*Given entries*:
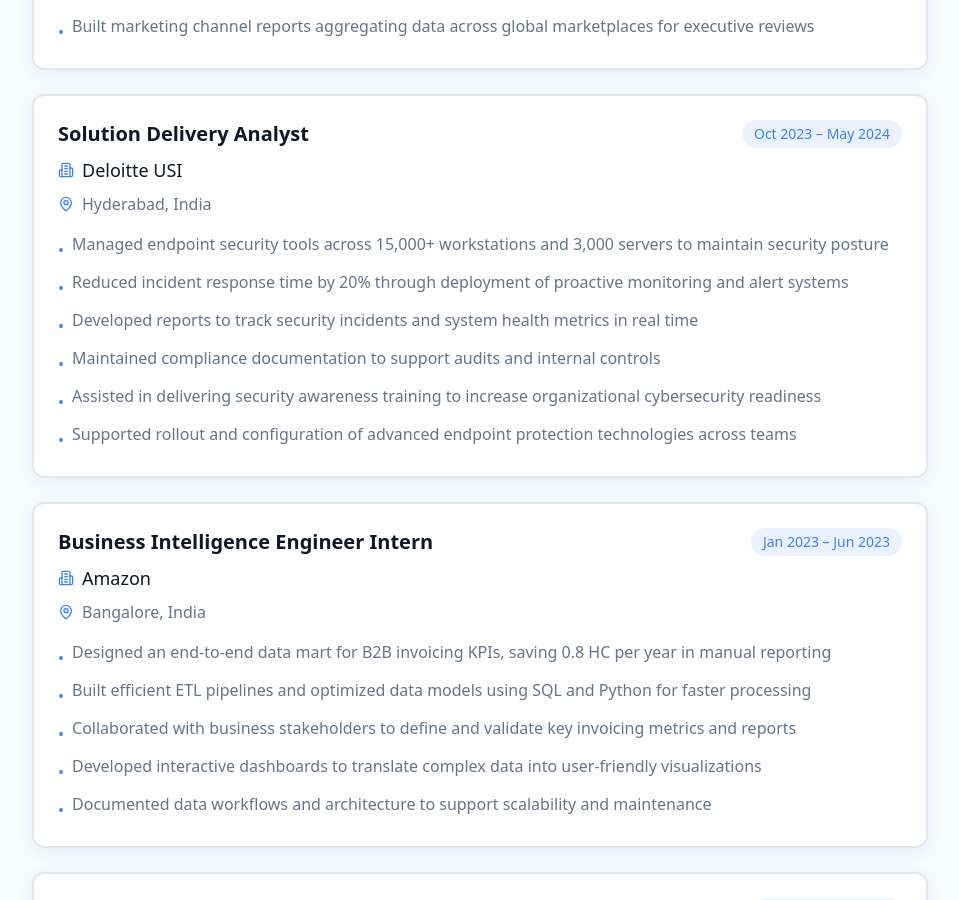
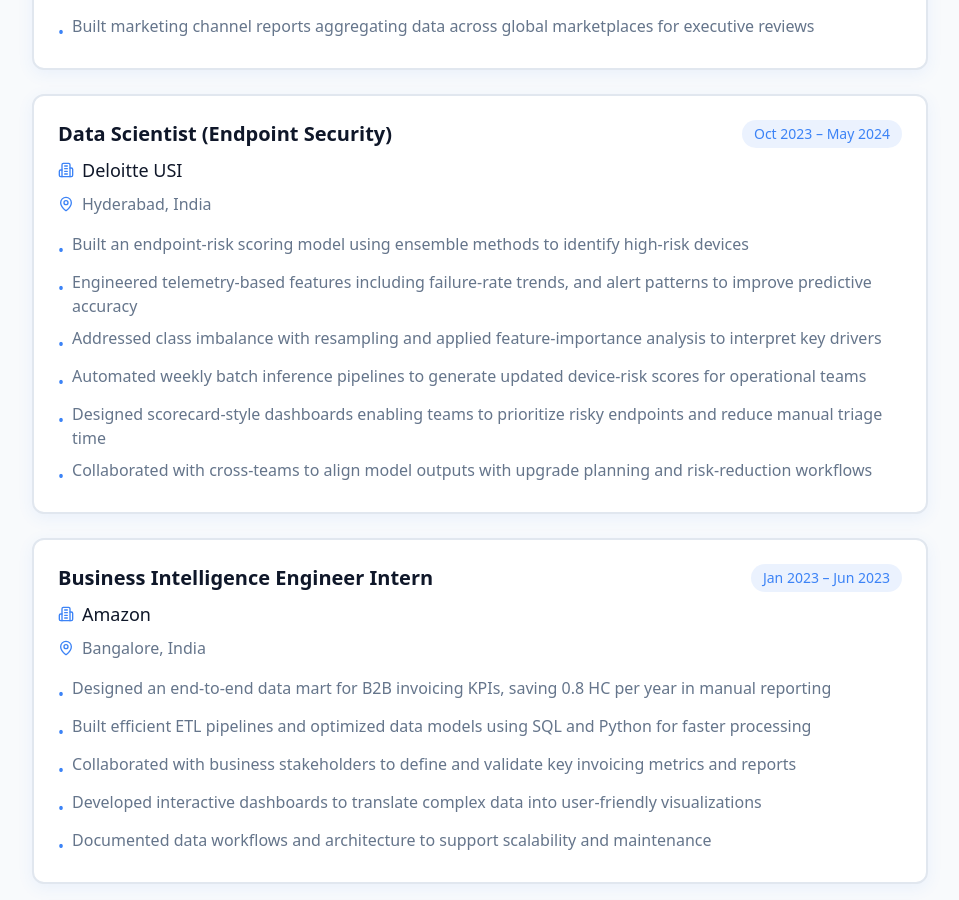
Before and after one commit to GeesalaPrashanthi/GeesalaPrashanthi.github.io, a React (Vite) app: page / in a window 1280 px wide. Shown: the part 2141-3041 px from the top of the page, without its empty margins (160-1119 px from the left). Built offline with nearby package versions, Linux system fonts and the light colour scheme; the HTML template or start-up script is replaced by a standard one.

Commit message:
Build website and update Experience section

```diff
--- a/src/components/Experience.tsx
+++ b/src/components/Experience.tsx
@@ -21,17 +21,17 @@ const experiences = [
   },
   {
     type: "work",
-    title: "Solution Delivery Analyst",
+    title: "Data Scientist (Endpoint Security)",
     organization: "Deloitte USI",
     location: "Hyderabad, India",
     period: "Oct 2023 – May 2024",
     points: [
-      "Managed endpoint security tools across 15,000+ workstations and 3,000 servers to maintain security posture",
-      "Reduced incident response time by 20% through deployment of proactive monitoring and alert systems",
-      "Developed reports to track security incidents and system health metrics in real time",
-      "Maintained compliance documentation to support audits and internal controls",
-      "Assisted in delivering security awareness training to increase organizational cybersecurity readiness",
-      "Supported rollout and configuration of advanced endpoint protection technologies across teams"
+      "Built an endpoint-risk scoring model using ensemble methods to identify high-risk devices",
+      "Engineered telemetry-based features including failure-rate trends, and alert patterns to improve predictive accuracy",
+      "Addressed class imbalance with resampling and applied feature-importance analysis to interpret key drivers",
+      "Automated weekly batch inference pipelines to generate updated device-risk scores for operational teams",
+      "Designed scorecard-style dashboards enabling teams to prioritize risky endpoints and reduce manual triage time",
+      "Collaborated with cross-teams to align model outputs with upgrade planning and risk-reduction workflows"
     ]
   },
   {
```
Also changed, not shown: 1 other file (tests, documents, lock files or other folders).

*Assignment*:
Print the entire listing precisely as written, omitting the images it holds.

*Response below*:
Before and after one commit to GeesalaPrashanthi/GeesalaPrashanthi.github.io, a React (Vite) app: page / in a window 1280 px wide. Shown: the part 2141-3041 px from the top of the page, without its empty margins (160-1119 px from the left). Built offline with nearby package versions, Linux system fonts and the light colour scheme; the HTML template or start-up script is replaced by a standard one.

Commit message:
Build website and update Experience section

```diff
--- a/src/components/Experience.tsx
+++ b/src/components/Experience.tsx
@@ -21,17 +21,17 @@ const experiences = [
   },
   {
     type: "work",
-    title: "Solution Delivery Analyst",
+    title: "Data Scientist (Endpoint Security)",
     organization: "Deloitte USI",
     location: "Hyderabad, India",
     period: "Oct 2023 – May 2024",
     points: [
-      "Managed endpoint security tools across 15,000+ workstations and 3,000 servers to maintain security posture",
-      "Reduced incident response time by 20% through deployment of proactive monitoring and alert systems",
-      "Developed reports to track security incidents and system health metrics in real time",
-      "Maintained compliance documentation to support audits and internal controls",
-      "Assisted in delivering security awareness training to increase organizational cybersecurity readiness",
-      "Supported rollout and configuration of advanced endpoint protection technologies across teams"
+      "Built an endpoint-risk scoring model using ensemble methods to identify high-risk devices",
+      "Engineered telemetry-based features including failure-rate trends, and alert patterns to improve predictive accuracy",
+      "Addressed class imbalance with resampling and applied feature-importance analysis to interpret key drivers",
+      "Automated weekly batch inference pipelines to generate updated device-risk scores for operational teams",
+      "Designed scorecard-style dashboards enabling teams to prioritize risky endpoints and reduce manual triage time",
+      "Collaborated with cross-teams to align model outputs with upgrade planning and risk-reduction workflows"
     ]
   },
   {
```
Also changed, not shown: 1 other file (tests, documents, lock files or other folders).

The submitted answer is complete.